→ **Entries provided**
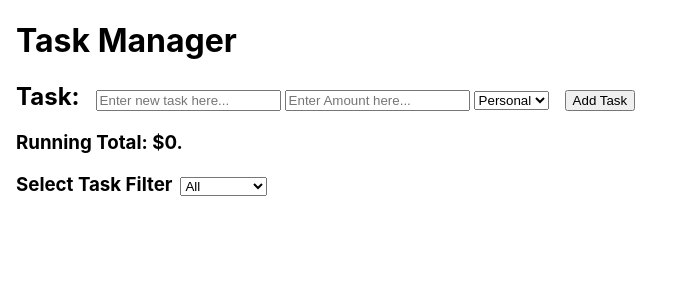
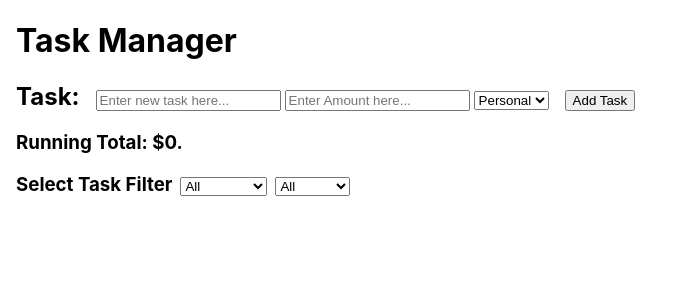
Before and after one commit to THENEXTNEX/orionpractice, a React (Create React App) app in the folder React/task-manager/: page / in a window 1280 px wide. Shown: the top 300 px of the page, without its empty margins (0-682 px from the left). Built offline with nearby package versions, Linux system fonts and the light colour scheme.

Commit message:
Can filter based on the category as well as completion now

```diff
--- a/React/task-manager/src/App.js
+++ b/React/task-manager/src/App.js
@@ -62,12 +62,21 @@ function App() {
       <h3>
          Select Task Filter
         <select
-        style={{marginLeft : "8px"}}
+        style={{marginLeft : "8px", marginRight: "8px"}}
         value={filter}
         onChange={(e) => setFilter(e.target.value)}>
           <option value={"All"}>All</option>
           <option value={"Completed"}>Completed</option>
           <option value={"Not Done"}>Not Done</option>
+        </select>
+        <select
+        value={categoryFilter}
+        onChange={(e) => setCategoryFilter(e.target.value)}>
+          <option value={"All"}>All</option>
+          <option value={"Personal"}>Personal</option>
+          <option value={"School"}>School</option>
+          <option value={"Travel"}>Travel</option>
+          <option value={"Food"}>Food</option>
         </select>
       </h3>
       <ul>
@@ -76,7 +85,8 @@ function App() {
           if(filter === "Completed") return task.isDone;
           if(filter === "Not Done") return !task.isDone;
           return false;
-        }).map((task, index) => (
+        }).filter((task) =>
+        categoryFilter === "All" ? true : task.category === categoryFilter).map((task, index) => (
           <li key={index}>
             {task.text} - Cost: ${task.amount} - Category: {task.category}
             {!task.isDone ? <button onClick={()=>completeTask(index)} style={{marginLeft:"4px"}}>Complete Task</button> : <button style={{marginLeft:"4px"}}>Undo Completion</button>}
```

→ **Work instructions**
Copy everything in the listing above exactly except the pictures.

→ **Answer area**
Before and after one commit to THENEXTNEX/orionpractice, a React (Create React App) app in the folder React/task-manager/: page / in a window 1280 px wide. Shown: the top 300 px of the page, without its empty margins (0-682 px from the left). Built offline with nearby package versions, Linux system fonts and the light colour scheme.

Commit message:
Can filter based on the category as well as completion now

```diff
--- a/React/task-manager/src/App.js
+++ b/React/task-manager/src/App.js
@@ -62,12 +62,21 @@ function App() {
       <h3>
          Select Task Filter
         <select
-        style={{marginLeft : "8px"}}
+        style={{marginLeft : "8px", marginRight: "8px"}}
         value={filter}
         onChange={(e) => setFilter(e.target.value)}>
           <option value={"All"}>All</option>
           <option value={"Completed"}>Completed</option>
           <option value={"Not Done"}>Not Done</option>
+        </select>
+        <select
+        value={categoryFilter}
+        onChange={(e) => setCategoryFilter(e.target.value)}>
+          <option value={"All"}>All</option>
+          <option value={"Personal"}>Personal</option>
+          <option value={"School"}>School</option>
+          <option value={"Travel"}>Travel</option>
+          <option value={"Food"}>Food</option>
         </select>
       </h3>
       <ul>
@@ -76,7 +85,8 @@ function App() {
           if(filter === "Completed") return task.isDone;
           if(filter === "Not Done") return !task.isDone;
           return false;
-        }).map((task, index) => (
+        }).filter((task) =>
+        categoryFilter === "All" ? true : task.category === categoryFilter).map((task, index) => (
           <li key={index}>
             {task.text} - Cost: ${task.amount} - Category: {task.category}
             {!task.isDone ? <button onClick={()=>completeTask(index)} style={{marginLeft:"4px"}}>Complete Task</button> : <button style={{marginLeft:"4px"}}>Undo Completion</button>}
```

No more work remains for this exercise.